Exercise description: An exact copy of every entry is needed, without the pictures.

=-=-=

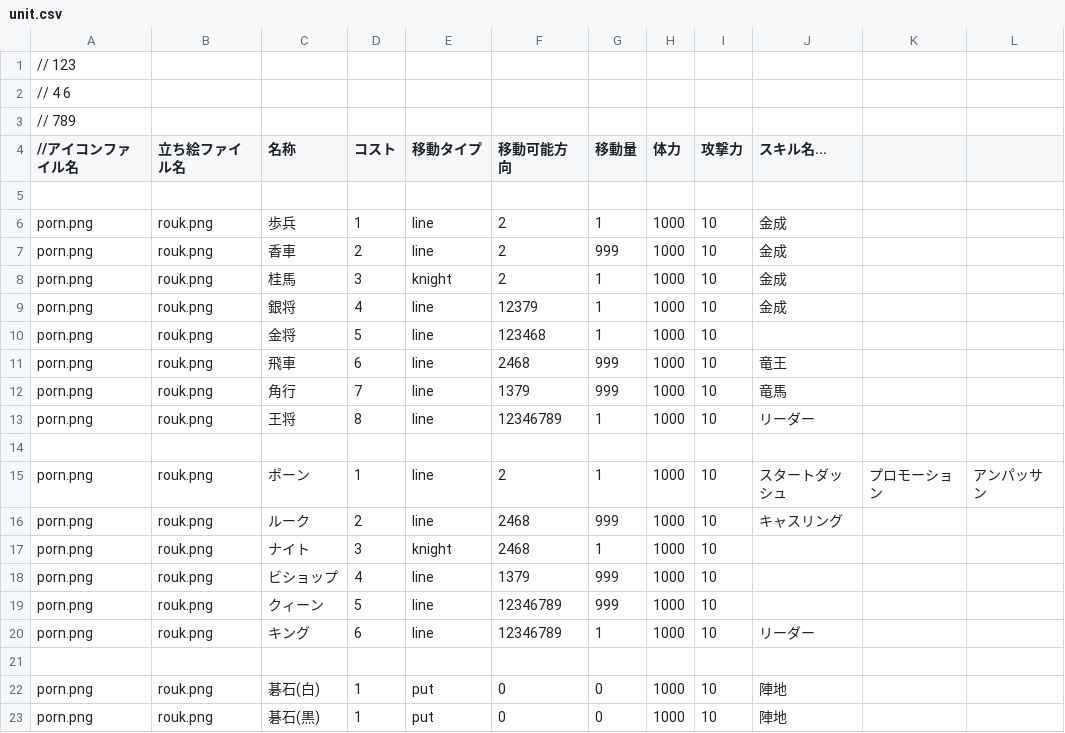
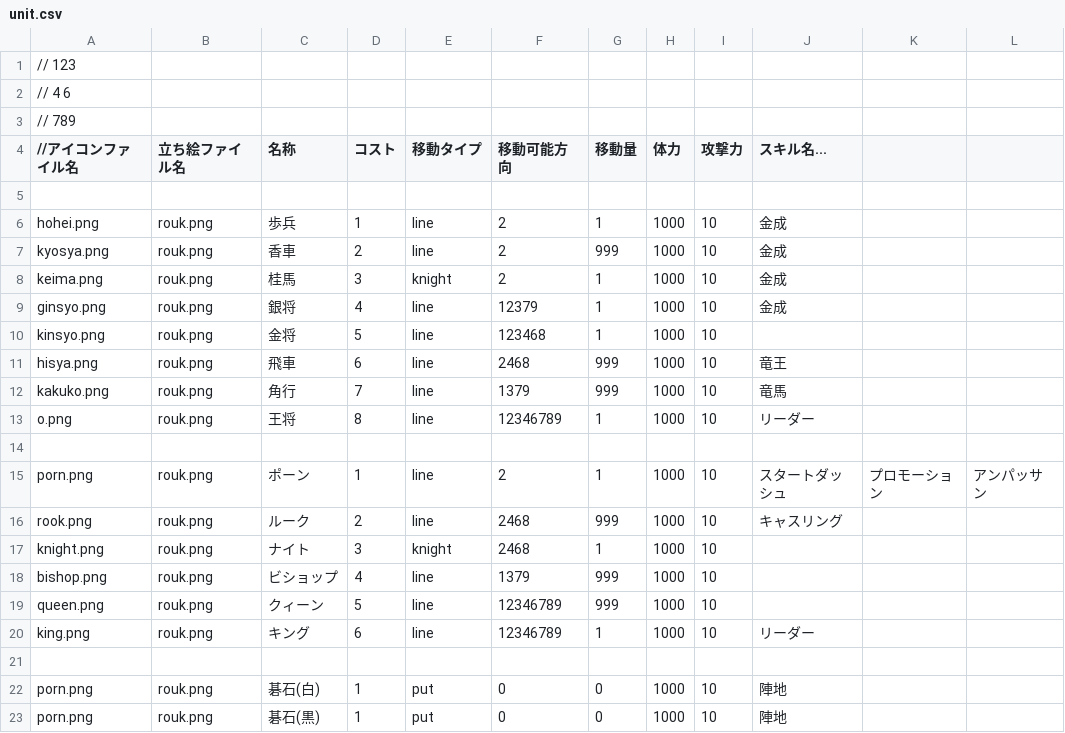
Before and after one commit to Expine/BoardGameFighters, a CSV file: Resources/data/unit.csv, drawn as a sheet; only a part is shown.

Commit message:
Enable to save team data

```diff
--- a/Resources/data/unit.csv
+++ b/Resources/data/unit.csv
@@ -5,17 +5,17 @@
 ,,,,,,,,,,,
-porn.png,rouk.png,歩兵,1,line,2,1,1000,10,金成,,
-porn.png,rouk.png,香車,2,line,2,999,1000,10,金成,,
-porn.png,rouk.png,桂馬,3,knight,2,1,1000,10,金成,,
-porn.png,rouk.png,銀将,4,line,12379,1,1000,10,金成,,
-porn.png,rouk.png,金将,5,line,123468,1,1000,10,,,
-porn.png,rouk.png,飛車,6,line,2468,999,1000,10,竜王,,
-porn.png,rouk.png,角行,7,line,1379,999,1000,10,竜馬,,
-porn.png,rouk.png,王将,8,line,12346789,1,1000,10,リーダー,,
+hohei.png,rouk.png,歩兵,1,line,2,1,1000,10,金成,,
+kyosya.png,rouk.png,香車,2,line,2,999,1000,10,金成,,
+keima.png,rouk.png,桂馬,3,knight,2,1,1000,10,金成,,
+ginsyo.png,rouk.png,銀将,4,line,12379,1,1000,10,金成,,
+kinsyo.png,rouk.png,金将,5,line,123468,1,1000,10,,,
+hisya.png,rouk.png,飛車,6,line,2468,999,1000,10,竜王,,
+kakuko.png,rouk.png,角行,7,line,1379,999,1000,10,竜馬,,
+o.png,rouk.png,王将,8,line,12346789,1,1000,10,リーダー,,
 ,,,,,,,,,,,
 porn.png,rouk.png,ポーン,1,line,2,1,1000,10,スタートダッシュ,プロモーション,アンパッサン
-porn.png,rouk.png,ルーク,2,line,2468,999,1000,10,キャスリング,,
-porn.png,rouk.png,ナイト,3,knight,2468,1,1000,10,,,
-porn.png,rouk.png,ビショップ,4,line,1379,999,1000,10,,,
-porn.png,rouk.png,クィーン,5,line,12346789,999,1000,10,,,
-porn.png,rouk.png,キング,6,line,12346789,1,1000,10,リーダー,,
+rook.png,rouk.png,ルーク,2,line,2468,999,1000,10,キャスリング,,
+knight.png,rouk.png,ナイト,3,knight,2468,1,1000,10,,,
+bishop.png,rouk.png,ビショップ,4,line,1379,999,1000,10,,,
+queen.png,rouk.png,クィーン,5,line,12346789,999,1000,10,,,
+king.png,rouk.png,キング,6,line,12346789,1,1000,10,リーダー,,
 ,,,,,,,,,,,
```
Also changed, not shown: 20 other files.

=-=-=

Task response:
Before and after one commit to Expine/BoardGameFighters, a CSV file: Resources/data/unit.csv, drawn as a sheet; only a part is shown.

Commit message:
Enable to save team data

```diff
--- a/Resources/data/unit.csv
+++ b/Resources/data/unit.csv
@@ -5,17 +5,17 @@
 ,,,,,,,,,,,
-porn.png,rouk.png,歩兵,1,line,2,1,1000,10,金成,,
-porn.png,rouk.png,香車,2,line,2,999,1000,10,金成,,
-porn.png,rouk.png,桂馬,3,knight,2,1,1000,10,金成,,
-porn.png,rouk.png,銀将,4,line,12379,1,1000,10,金成,,
-porn.png,rouk.png,金将,5,line,123468,1,1000,10,,,
-porn.png,rouk.png,飛車,6,line,2468,999,1000,10,竜王,,
-porn.png,rouk.png,角行,7,line,1379,999,1000,10,竜馬,,
-porn.png,rouk.png,王将,8,line,12346789,1,1000,10,リーダー,,
+hohei.png,rouk.png,歩兵,1,line,2,1,1000,10,金成,,
+kyosya.png,rouk.png,香車,2,line,2,999,1000,10,金成,,
+keima.png,rouk.png,桂馬,3,knight,2,1,1000,10,金成,,
+ginsyo.png,rouk.png,銀将,4,line,12379,1,1000,10,金成,,
+kinsyo.png,rouk.png,金将,5,line,123468,1,1000,10,,,
+hisya.png,rouk.png,飛車,6,line,2468,999,1000,10,竜王,,
+kakuko.png,rouk.png,角行,7,line,1379,999,1000,10,竜馬,,
+o.png,rouk.png,王将,8,line,12346789,1,1000,10,リーダー,,
 ,,,,,,,,,,,
 porn.png,rouk.png,ポーン,1,line,2,1,1000,10,スタートダッシュ,プロモーション,アンパッサン
-porn.png,rouk.png,ルーク,2,line,2468,999,1000,10,キャスリング,,
-porn.png,rouk.png,ナイト,3,knight,2468,1,1000,10,,,
-porn.png,rouk.png,ビショップ,4,line,1379,999,1000,10,,,
-porn.png,rouk.png,クィーン,5,line,12346789,999,1000,10,,,
-porn.png,rouk.png,キング,6,line,12346789,1,1000,10,リーダー,,
+rook.png,rouk.png,ルーク,2,line,2468,999,1000,10,キャスリング,,
+knight.png,rouk.png,ナイト,3,knight,2468,1,1000,10,,,
+bishop.png,rouk.png,ビショップ,4,line,1379,999,1000,10,,,
+queen.png,rouk.png,クィーン,5,line,12346789,999,1000,10,,,
+king.png,rouk.png,キング,6,line,12346789,1,1000,10,リーダー,,
 ,,,,,,,,,,,
```
Also changed, not shown: 20 other files.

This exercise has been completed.